Stephon Johnson | 7/7/2016, 12:51 p.m.
Health care workers in Montana, Connecticut and New Jersey recently voted to join the American Federation of Teachers.
Medical/health Pixabay

Health care workers in Montana, Connecticut and New Jersey recently voted to join the American Federation of Teachers.

“Health care professionals across the country want a voice in their jobs, and they see that that comes with forming a union,” said AFT President Randi Weingarten in a statement. “Whether they’re helping our family and friends overcome the scourge of addiction, addressing acute medical conditions, helping patients recover from accident or injury, or providing preventive care, these health professionals know that their working conditions are patients’ healing conditions.

“We’re ready to stand beside them as they fight to reclaim their dignity and respect on the job and to advocate for safe conditions for their patients,” Weingarten concluded.

The new units of the AFT will comprise 161 health professionals in three states including registered nurses, dental assistants and addiction treatment center workers.

At Sunrise House in Lafayette Township, N.J., 125 addiction treatment center workers voted almost five to one to join the AFT affiliate Health Professionals and Allied Employees, New Jersey’s largest union of health care professionals.

Sunrise House is part of American Addiction Centers, a national for-profit chain.

In Hartford, Conn., 26 medical and dental assistants at Community Health Services voted to form a union named “CHS United” and affiliate it with AFT’s Connecticut chapter, which represents the largest union of acute care hospital workers in the state. In Missoula, Mont., 10 registered nurses at St. Patrick Hospital’s Anti-Coagulation Clinic voted to join the Montana Nurses Association, which is the largest union of health professionals in their state.

Weingarten stated that the challenges faced by health workers makes it necessary for them to bond, form alliances and work for the good of all employees.

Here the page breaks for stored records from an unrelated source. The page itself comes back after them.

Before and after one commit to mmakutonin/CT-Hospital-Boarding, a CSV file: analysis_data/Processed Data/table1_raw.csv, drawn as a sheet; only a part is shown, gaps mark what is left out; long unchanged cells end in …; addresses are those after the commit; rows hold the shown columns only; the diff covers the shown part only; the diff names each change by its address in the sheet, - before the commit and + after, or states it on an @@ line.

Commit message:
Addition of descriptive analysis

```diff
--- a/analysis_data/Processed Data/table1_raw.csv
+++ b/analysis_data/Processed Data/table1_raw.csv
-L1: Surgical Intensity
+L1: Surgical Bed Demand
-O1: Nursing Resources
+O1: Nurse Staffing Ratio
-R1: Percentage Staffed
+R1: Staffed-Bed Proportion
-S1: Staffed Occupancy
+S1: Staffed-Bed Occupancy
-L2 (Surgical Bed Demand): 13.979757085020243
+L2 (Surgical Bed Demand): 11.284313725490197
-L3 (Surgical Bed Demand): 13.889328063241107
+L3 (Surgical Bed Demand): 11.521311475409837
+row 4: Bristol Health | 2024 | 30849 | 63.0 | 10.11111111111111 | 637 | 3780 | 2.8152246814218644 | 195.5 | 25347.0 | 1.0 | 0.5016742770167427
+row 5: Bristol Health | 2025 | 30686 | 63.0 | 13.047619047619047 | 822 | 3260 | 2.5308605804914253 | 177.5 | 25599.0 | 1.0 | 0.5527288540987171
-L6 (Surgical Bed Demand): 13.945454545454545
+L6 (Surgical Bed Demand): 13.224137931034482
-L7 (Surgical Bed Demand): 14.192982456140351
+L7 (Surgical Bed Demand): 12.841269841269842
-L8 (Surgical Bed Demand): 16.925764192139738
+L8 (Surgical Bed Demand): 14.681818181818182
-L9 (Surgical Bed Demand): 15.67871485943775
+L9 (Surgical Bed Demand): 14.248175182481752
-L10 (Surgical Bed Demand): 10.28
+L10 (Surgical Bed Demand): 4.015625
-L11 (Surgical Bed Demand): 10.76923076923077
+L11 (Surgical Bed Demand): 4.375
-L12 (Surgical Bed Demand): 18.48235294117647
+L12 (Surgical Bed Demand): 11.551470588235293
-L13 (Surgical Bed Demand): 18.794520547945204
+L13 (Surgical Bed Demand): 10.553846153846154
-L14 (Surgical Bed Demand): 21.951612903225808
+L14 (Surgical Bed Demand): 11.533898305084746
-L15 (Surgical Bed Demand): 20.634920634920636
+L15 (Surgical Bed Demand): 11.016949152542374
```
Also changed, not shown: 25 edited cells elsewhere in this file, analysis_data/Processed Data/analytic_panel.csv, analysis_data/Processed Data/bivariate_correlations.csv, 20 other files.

“Health care professionals face increasingly difficult conditions, from hospital consolidation, to understaffing and budget cuts, to acute health crises like the opioid epidemic or the Zika virus,” stated Weingarten. “The AFT is the second-largest union of nurses and health professionals. Since our last convention in 2014, 14 units in eight states, representing nearly 3,000 health professionals, have voted to join our ranks because they see that our experience and expertise can help them win as they fight to improve conditions for themselves and their patients.”